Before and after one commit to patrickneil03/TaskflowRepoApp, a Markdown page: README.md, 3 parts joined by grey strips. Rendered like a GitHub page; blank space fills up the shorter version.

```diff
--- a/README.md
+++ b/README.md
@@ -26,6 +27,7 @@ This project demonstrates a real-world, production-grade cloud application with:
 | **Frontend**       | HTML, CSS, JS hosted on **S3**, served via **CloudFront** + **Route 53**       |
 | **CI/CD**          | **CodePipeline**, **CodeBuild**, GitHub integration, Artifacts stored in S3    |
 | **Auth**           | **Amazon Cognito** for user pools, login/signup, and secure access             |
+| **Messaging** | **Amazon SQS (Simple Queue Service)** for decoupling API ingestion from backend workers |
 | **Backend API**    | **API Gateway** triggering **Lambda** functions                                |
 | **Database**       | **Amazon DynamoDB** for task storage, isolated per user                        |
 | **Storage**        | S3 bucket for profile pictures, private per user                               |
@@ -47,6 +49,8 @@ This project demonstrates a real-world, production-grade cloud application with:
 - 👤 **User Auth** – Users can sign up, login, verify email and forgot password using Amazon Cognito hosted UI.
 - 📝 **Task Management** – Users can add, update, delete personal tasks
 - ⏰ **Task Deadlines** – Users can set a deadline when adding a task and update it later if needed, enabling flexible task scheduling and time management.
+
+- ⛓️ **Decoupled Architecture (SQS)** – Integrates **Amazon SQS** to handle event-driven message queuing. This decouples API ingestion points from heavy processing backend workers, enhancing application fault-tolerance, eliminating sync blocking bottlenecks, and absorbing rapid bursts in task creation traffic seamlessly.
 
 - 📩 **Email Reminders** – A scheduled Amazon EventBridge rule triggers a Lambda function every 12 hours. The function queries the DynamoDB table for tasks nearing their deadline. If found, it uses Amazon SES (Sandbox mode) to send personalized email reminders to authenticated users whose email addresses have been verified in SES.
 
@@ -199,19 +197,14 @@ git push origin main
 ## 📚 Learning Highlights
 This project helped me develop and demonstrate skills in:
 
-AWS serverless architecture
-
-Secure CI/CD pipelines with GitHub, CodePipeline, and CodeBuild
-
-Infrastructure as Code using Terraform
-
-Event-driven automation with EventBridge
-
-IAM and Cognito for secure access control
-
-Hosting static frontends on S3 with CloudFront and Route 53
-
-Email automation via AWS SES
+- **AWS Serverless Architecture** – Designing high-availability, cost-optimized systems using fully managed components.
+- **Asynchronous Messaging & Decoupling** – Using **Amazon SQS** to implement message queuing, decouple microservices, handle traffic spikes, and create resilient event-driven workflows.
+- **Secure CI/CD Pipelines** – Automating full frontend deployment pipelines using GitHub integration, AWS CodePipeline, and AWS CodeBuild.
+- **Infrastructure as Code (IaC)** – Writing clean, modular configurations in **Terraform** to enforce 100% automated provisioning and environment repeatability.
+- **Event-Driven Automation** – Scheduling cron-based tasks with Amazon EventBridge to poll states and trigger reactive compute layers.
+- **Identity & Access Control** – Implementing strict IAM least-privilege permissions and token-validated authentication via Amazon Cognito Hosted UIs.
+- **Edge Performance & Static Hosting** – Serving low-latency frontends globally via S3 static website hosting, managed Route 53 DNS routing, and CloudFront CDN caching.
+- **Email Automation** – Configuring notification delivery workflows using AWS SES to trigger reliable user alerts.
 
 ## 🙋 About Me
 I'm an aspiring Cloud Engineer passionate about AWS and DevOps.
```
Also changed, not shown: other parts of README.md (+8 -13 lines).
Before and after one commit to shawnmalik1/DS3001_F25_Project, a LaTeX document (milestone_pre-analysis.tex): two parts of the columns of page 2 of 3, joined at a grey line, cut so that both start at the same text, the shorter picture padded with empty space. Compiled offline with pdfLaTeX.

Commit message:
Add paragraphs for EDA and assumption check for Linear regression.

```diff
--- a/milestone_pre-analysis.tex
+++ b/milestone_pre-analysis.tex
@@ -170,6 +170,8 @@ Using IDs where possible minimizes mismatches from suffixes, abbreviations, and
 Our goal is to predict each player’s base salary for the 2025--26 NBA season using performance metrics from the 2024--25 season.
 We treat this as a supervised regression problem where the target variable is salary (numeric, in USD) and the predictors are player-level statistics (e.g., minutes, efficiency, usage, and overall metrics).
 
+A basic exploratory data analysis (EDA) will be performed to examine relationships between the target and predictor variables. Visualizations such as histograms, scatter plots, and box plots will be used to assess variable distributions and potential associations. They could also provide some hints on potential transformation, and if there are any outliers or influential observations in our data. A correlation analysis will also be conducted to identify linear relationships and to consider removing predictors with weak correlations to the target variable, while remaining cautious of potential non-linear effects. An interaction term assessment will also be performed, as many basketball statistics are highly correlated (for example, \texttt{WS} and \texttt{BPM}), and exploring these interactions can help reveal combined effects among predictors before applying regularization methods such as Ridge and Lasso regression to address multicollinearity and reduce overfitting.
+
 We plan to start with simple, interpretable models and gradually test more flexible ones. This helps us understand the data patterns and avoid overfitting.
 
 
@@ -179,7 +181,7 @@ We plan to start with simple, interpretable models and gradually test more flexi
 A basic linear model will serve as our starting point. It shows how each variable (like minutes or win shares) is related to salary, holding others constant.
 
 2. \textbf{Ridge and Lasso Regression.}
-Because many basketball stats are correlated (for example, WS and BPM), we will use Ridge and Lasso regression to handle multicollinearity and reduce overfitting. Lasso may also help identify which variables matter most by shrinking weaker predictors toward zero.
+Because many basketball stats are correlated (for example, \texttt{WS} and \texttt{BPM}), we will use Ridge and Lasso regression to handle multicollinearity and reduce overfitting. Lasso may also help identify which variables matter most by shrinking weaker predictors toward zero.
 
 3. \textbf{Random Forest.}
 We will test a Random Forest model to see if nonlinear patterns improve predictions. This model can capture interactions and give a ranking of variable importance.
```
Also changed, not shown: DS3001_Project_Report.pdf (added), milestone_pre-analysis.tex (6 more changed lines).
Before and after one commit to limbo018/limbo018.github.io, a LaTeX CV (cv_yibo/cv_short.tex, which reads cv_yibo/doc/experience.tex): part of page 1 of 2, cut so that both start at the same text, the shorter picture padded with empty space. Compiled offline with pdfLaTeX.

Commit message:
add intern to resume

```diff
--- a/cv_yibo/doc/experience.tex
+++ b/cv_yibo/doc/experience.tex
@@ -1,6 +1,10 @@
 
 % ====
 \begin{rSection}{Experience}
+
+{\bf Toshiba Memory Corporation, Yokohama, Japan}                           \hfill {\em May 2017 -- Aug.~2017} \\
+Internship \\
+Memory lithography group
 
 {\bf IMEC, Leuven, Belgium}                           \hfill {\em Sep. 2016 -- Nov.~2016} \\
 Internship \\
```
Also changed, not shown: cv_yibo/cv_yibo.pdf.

-- Instructions for the task --
Output the full listing exactly as it stands.

-- Solution to the exercise --
Before and after one commit to patrickneil03/TaskflowRepoApp, a Markdown page: README.md, 3 parts joined by grey strips. Rendered like a GitHub page; blank space fills up the shorter version.

```diff
--- a/README.md
+++ b/README.md
@@ -26,6 +27,7 @@ This project demonstrates a real-world, production-grade cloud application with:
 | **Frontend**       | HTML, CSS, JS hosted on **S3**, served via **CloudFront** + **Route 53**       |
 | **CI/CD**          | **CodePipeline**, **CodeBuild**, GitHub integration, Artifacts stored in S3    |
 | **Auth**           | **Amazon Cognito** for user pools, login/signup, and secure access             |
+| **Messaging** | **Amazon SQS (Simple Queue Service)** for decoupling API ingestion from backend workers |
 | **Backend API**    | **API Gateway** triggering **Lambda** functions                                |
 | **Database**       | **Amazon DynamoDB** for task storage, isolated per user                        |
 | **Storage**        | S3 bucket for profile pictures, private per user                               |
@@ -47,6 +49,8 @@ This project demonstrates a real-world, production-grade cloud application with:
 - 👤 **User Auth** – Users can sign up, login, verify email and forgot password using Amazon Cognito hosted UI.
 - 📝 **Task Management** – Users can add, update, delete personal tasks
 - ⏰ **Task Deadlines** – Users can set a deadline when adding a task and update it later if needed, enabling flexible task scheduling and time management.
+
+- ⛓️ **Decoupled Architecture (SQS)** – Integrates **Amazon SQS** to handle event-driven message queuing. This decouples API ingestion points from heavy processing backend workers, enhancing application fault-tolerance, eliminating sync blocking bottlenecks, and absorbing rapid bursts in task creation traffic seamlessly.
 
 - 📩 **Email Reminders** – A scheduled Amazon EventBridge rule triggers a Lambda function every 12 hours. The function queries the DynamoDB table for tasks nearing their deadline. If found, it uses Amazon SES (Sandbox mode) to send personalized email reminders to authenticated users whose email addresses have been verified in SES.
 
@@ -199,19 +197,14 @@ git push origin main
 ## 📚 Learning Highlights
 This project helped me develop and demonstrate skills in:
 
-AWS serverless architecture
-
-Secure CI/CD pipelines with GitHub, CodePipeline, and CodeBuild
-
-Infrastructure as Code using Terraform
-
-Event-driven automation with EventBridge
-
-IAM and Cognito for secure access control
-
-Hosting static frontends on S3 with CloudFront and Route 53
-
-Email automation via AWS SES
+- **AWS Serverless Architecture** – Designing high-availability, cost-optimized systems using fully managed components.
+- **Asynchronous Messaging & Decoupling** – Using **Amazon SQS** to implement message queuing, decouple microservices, handle traffic spikes, and create resilient event-driven workflows.
+- **Secure CI/CD Pipelines** – Automating full frontend deployment pipelines using GitHub integration, AWS CodePipeline, and AWS CodeBuild.
+- **Infrastructure as Code (IaC)** – Writing clean, modular configurations in **Terraform** to enforce 100% automated provisioning and environment repeatability.
+- **Event-Driven Automation** – Scheduling cron-based tasks with Amazon EventBridge to poll states and trigger reactive compute layers.
+- **Identity & Access Control** – Implementing strict IAM least-privilege permissions and token-validated authentication via Amazon Cognito Hosted UIs.
+- **Edge Performance & Static Hosting** – Serving low-latency frontends globally via S3 static website hosting, managed Route 53 DNS routing, and CloudFront CDN caching.
+- **Email Automation** – Configuring notification delivery workflows using AWS SES to trigger reliable user alerts.
 
 ## 🙋 About Me
 I'm an aspiring Cloud Engineer passionate about AWS and DevOps.
```
Also changed, not shown: other parts of README.md (+8 -13 lines).
Before and after one commit to shawnmalik1/DS3001_F25_Project, a LaTeX document (milestone_pre-analysis.tex): two parts of the columns of page 2 of 3, joined at a grey line, cut so that both start at the same text, the shorter picture padded with empty space. Compiled offline with pdfLaTeX.

Commit message:
Add paragraphs for EDA and assumption check for Linear regression.

```diff
--- a/milestone_pre-analysis.tex
+++ b/milestone_pre-analysis.tex
@@ -170,6 +170,8 @@ Using IDs where possible minimizes mismatches from suffixes, abbreviations, and
 Our goal is to predict each player’s base salary for the 2025--26 NBA season using performance metrics from the 2024--25 season.
 We treat this as a supervised regression problem where the target variable is salary (numeric, in USD) and the predictors are player-level statistics (e.g., minutes, efficiency, usage, and overall metrics).
 
+A basic exploratory data analysis (EDA) will be performed to examine relationships between the target and predictor variables. Visualizations such as histograms, scatter plots, and box plots will be used to assess variable distributions and potential associations. They could also provide some hints on potential transformation, and if there are any outliers or influential observations in our data. A correlation analysis will also be conducted to identify linear relationships and to consider removing predictors with weak correlations to the target variable, while remaining cautious of potential non-linear effects. An interaction term assessment will also be performed, as many basketball statistics are highly correlated (for example, \texttt{WS} and \texttt{BPM}), and exploring these interactions can help reveal combined effects among predictors before applying regularization methods such as Ridge and Lasso regression to address multicollinearity and reduce overfitting.
+
 We plan to start with simple, interpretable models and gradually test more flexible ones. This helps us understand the data patterns and avoid overfitting.
 
 
@@ -179,7 +181,7 @@ We plan to start with simple, interpretable models and gradually test more flexi
 A basic linear model will serve as our starting point. It shows how each variable (like minutes or win shares) is related to salary, holding others constant.
 
 2. \textbf{Ridge and Lasso Regression.}
-Because many basketball stats are correlated (for example, WS and BPM), we will use Ridge and Lasso regression to handle multicollinearity and reduce overfitting. Lasso may also help identify which variables matter most by shrinking weaker predictors toward zero.
+Because many basketball stats are correlated (for example, \texttt{WS} and \texttt{BPM}), we will use Ridge and Lasso regression to handle multicollinearity and reduce overfitting. Lasso may also help identify which variables matter most by shrinking weaker predictors toward zero.
 
 3. \textbf{Random Forest.}
 We will test a Random Forest model to see if nonlinear patterns improve predictions. This model can capture interactions and give a ranking of variable importance.
```
Also changed, not shown: DS3001_Project_Report.pdf (added), milestone_pre-analysis.tex (6 more changed lines).
Before and after one commit to limbo018/limbo018.github.io, a LaTeX CV (cv_yibo/cv_short.tex, which reads cv_yibo/doc/experience.tex): part of page 1 of 2, cut so that both start at the same text, the shorter picture padded with empty space. Compiled offline with pdfLaTeX.

Commit message:
add intern to resume

```diff
--- a/cv_yibo/doc/experience.tex
+++ b/cv_yibo/doc/experience.tex
@@ -1,6 +1,10 @@
 
 % ====
 \begin{rSection}{Experience}
+
+{\bf Toshiba Memory Corporation, Yokohama, Japan}                           \hfill {\em May 2017 -- Aug.~2017} \\
+Internship \\
+Memory lithography group
 
 {\bf IMEC, Leuven, Belgium}                           \hfill {\em Sep. 2016 -- Nov.~2016} \\
 Internship \\
```
Also changed, not shown: cv_yibo/cv_yibo.pdf.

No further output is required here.